» EXERCISE REQUIREMENTS
Report every line of the material that contains the string "html".

"""

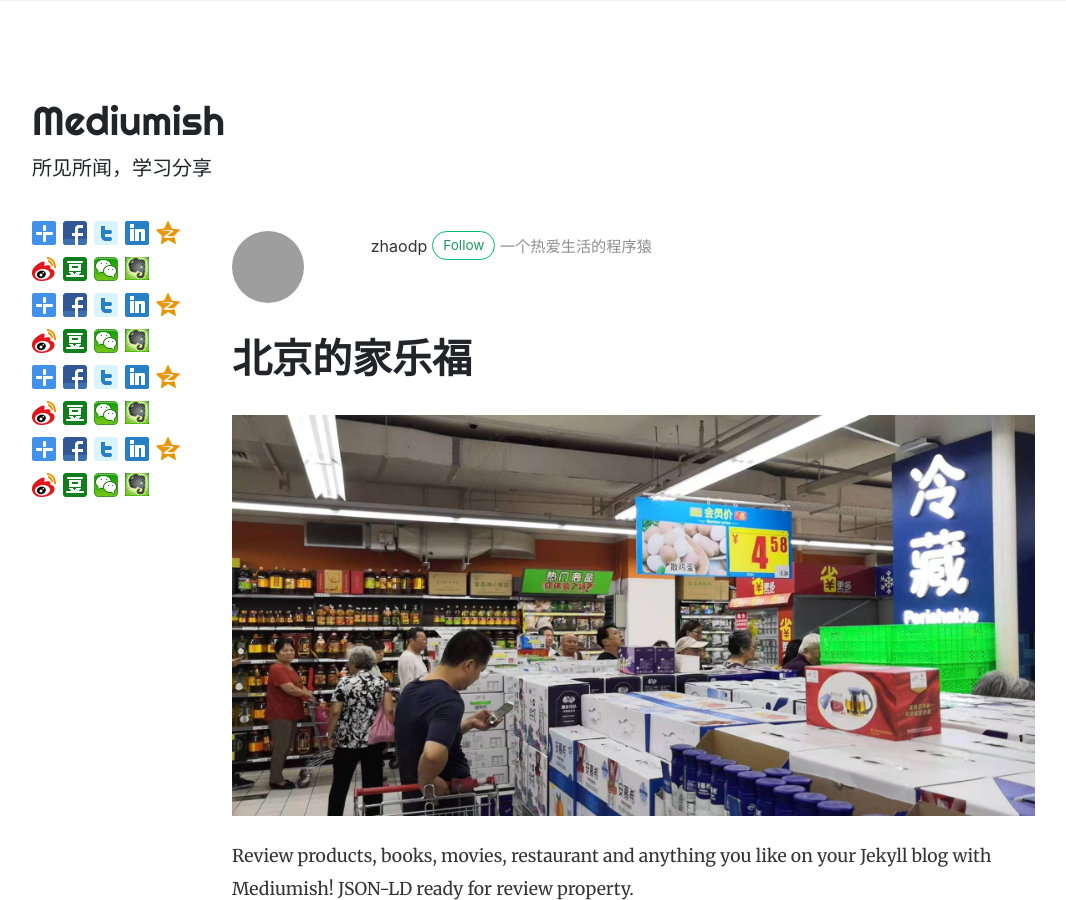
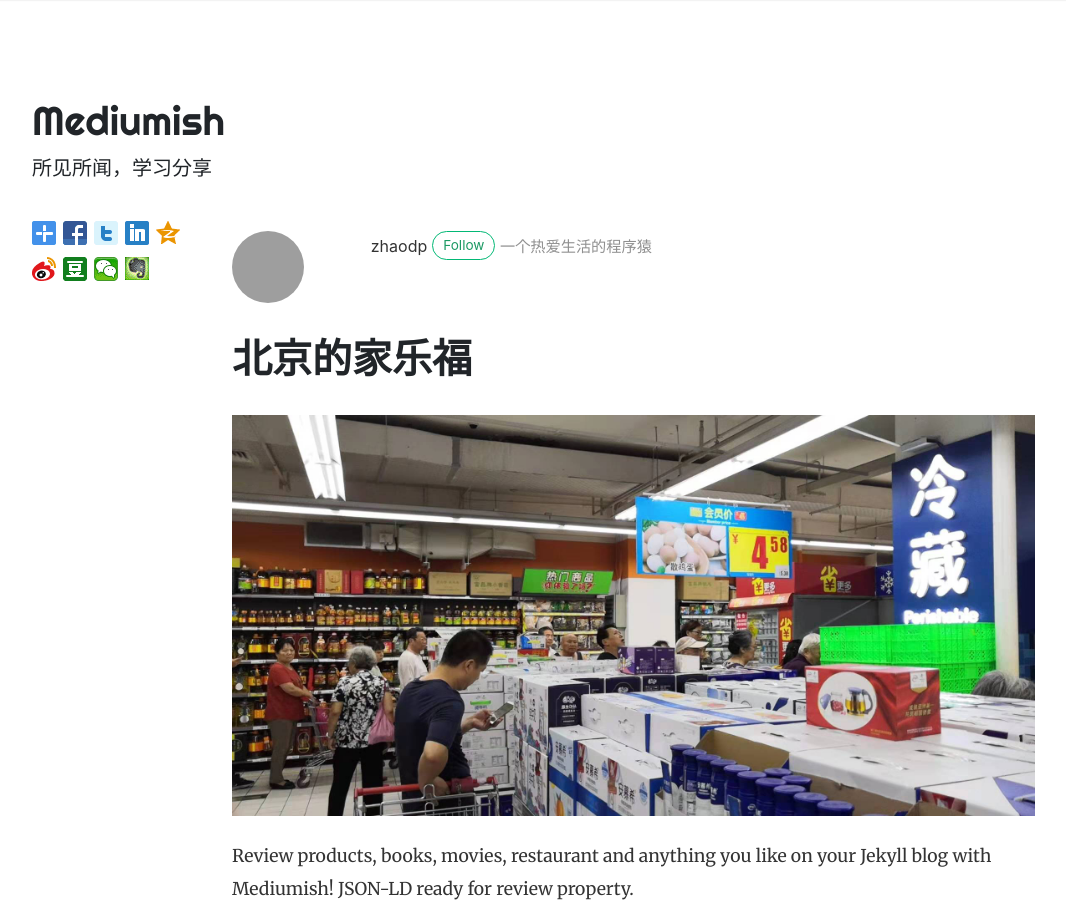
Before and after one commit to all-face/Pokerface, a Jekyll site: the page built from _posts/2018-01-11-customer-service.md, in a window 1280 px wide and 900 px high. Shown: the whole window, without its empty margins (53-1119 px from the left). Built offline with Jekyll 4.4.1, drawn with Linux system fonts in a browser that asks for light colours; nearby versions of some CDN libraries; comment, search, counter and statistics services are not loaded; grey boxes are pictures that could not be loaded.

Commit message:
添加分享功能

```diff
--- a/_includes/share.html
+++ b/_includes/share.html
@@ -1,29 +1,2 @@
-
-<div class="share sticky-top sticky-top-offset bdsharebuttonbox"><a href="#" class="bds_more" data-cmd="more"></a><a href="#" class="bds_fbook" data-cmd="fbook" title="分享到Facebook"></a><a href="#" class="bds_twi" data-cmd="twi" title="分享到Twitter"></a><a href="#" class="bds_linkedin" data-cmd="linkedin" title="分享到linkedin"></a><a href="#" class="bds_qzone" data-cmd="qzone" title="分享到QQ空间"></a><a href="#" class="bds_tsina" data-cmd="tsina" title="分享到新浪微博"></a><a href="#" class="bds_douban" data-cmd="douban" title="分享到豆瓣网"></a><a href="#" class="bds_weixin" data-cmd="weixin" title="分享到微信"></a><a href="#" class="bds_evernotecn" data-cmd="evernotecn" title="分享到印象笔记"></a></div>
-
-
-
 <div class="bdsharebuttonbox"><a href="#" class="bds_more" data-cmd="more"></a><a href="#" class="bds_fbook" data-cmd="fbook" title="分享到Facebook"></a><a href="#" class="bds_twi" data-cmd="twi" title="分享到Twitter"></a><a href="#" class="bds_linkedin" data-cmd="linkedin" title="分享到linkedin"></a><a href="#" class="bds_qzone" data-cmd="qzone" title="分享到QQ空间"></a><a href="#" class="bds_tsina" data-cmd="tsina" title="分享到新浪微博"></a><a href="#" class="bds_douban" data-cmd="douban" title="分享到豆瓣网"></a><a href="#" class="bds_weixin" data-cmd="weixin" title="分享到微信"></a><a href="#" class="bds_evernotecn" data-cmd="evernotecn" title="分享到印象笔记"></a></div>
-<script>window._bd_share_config = {
-    "common": {
-        "bdSnsKey": {},
-        "bdText": "",
-        "bdMini": "2",
-        "bdMiniList": false,
-        "bdPic": "",
-        "bdStyle": "1",
-        "bdSize": "24"
-    },
-    "share": {},
-    "image": {
-        "viewList": ["fbook", "twi", "linkedin", "qzone", "tsina", "douban", "weixin", "evernotecn"],
-        "viewText": "分享到：",
-        "viewSize": "16"
-    }
-};
-with (document) 0[(getElementsByTagName('head')[0] || body).appendChild(createElement('script')).src = '/static/api/js/share.js?v=89860593.js?'];</script>
-<div class="share sticky-top sticky-top-offset bdsharebuttonbox"><a href="#" class="bds_more" data-cmd="more"></a><a href="#" class="bds_fbook" data-cmd="fbook" title="分享到Facebook"></a><a href="#" class="bds_twi" data-cmd="twi" title="分享到Twitter"></a><a href="#" class="bds_linkedin" data-cmd="linkedin" title="分享到linkedin"></a><a href="#" class="bds_qzone" data-cmd="qzone" title="分享到QQ空间"></a><a href="#" class="bds_tsina" data-cmd="tsina" title="分享到新浪微博"></a><a href="#" class="bds_douban" data-cmd="douban" title="分享到豆瓣网"></a><a href="#" class="bds_weixin" data-cmd="weixin" title="分享到微信"></a><a href="#" class="bds_evernotecn" data-cmd="evernotecn" title="分享到印象笔记"></a></div>
-
-
-
-<div class="bdsharebuttonbox"><a href="#" class="bds_more" data-cmd="more"></a><a href="#" class="bds_fbook" data-cmd="fbook" title="分享到Facebook"></a><a href="#" class="bds_twi" data-cmd="twi" title="分享到Twitter"></a><a href="#" class="bds_linkedin" data-cmd="linkedin" title="分享到linkedin"></a><a href="#" class="bds_qzone" data-cmd="qzone" title="分享到QQ空间"></a><a href="#" class="bds_tsina" data-cmd="tsina" title="分享到新浪微博"></a><a href="#" class="bds_douban" data-cmd="douban" title="分享到豆瓣网"></a><a href="#" class="bds_weixin" data-cmd="weixin" title="分享到微信"></a><a href="#" class="bds_evernotecn" data-cmd="evernotecn" title="分享到印象笔记"></a></div>
+<script>window._bd_share_config={"common":{"bdSnsKey":{},"bdText":"","bdMini":"2","bdMiniList":false,"bdPic":"","bdStyle":"1","bdSize":"24"},"share":{},"image":{"viewList":["fbook","twi","linkedin","qzone","tsina","douban","weixin","evernotecn"],"viewText":"分享到：","viewSize":"16"}};with(document)0[(getElementsByTagName('head')[0]||body).appendChild(createElement('script')).src='/static/api/js/share.js?v=89860593.js?'];</script>
```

"""

» SOLUTION FOR THIS PROBLEM
--- a/_includes/share.html
+++ b/_includes/share.html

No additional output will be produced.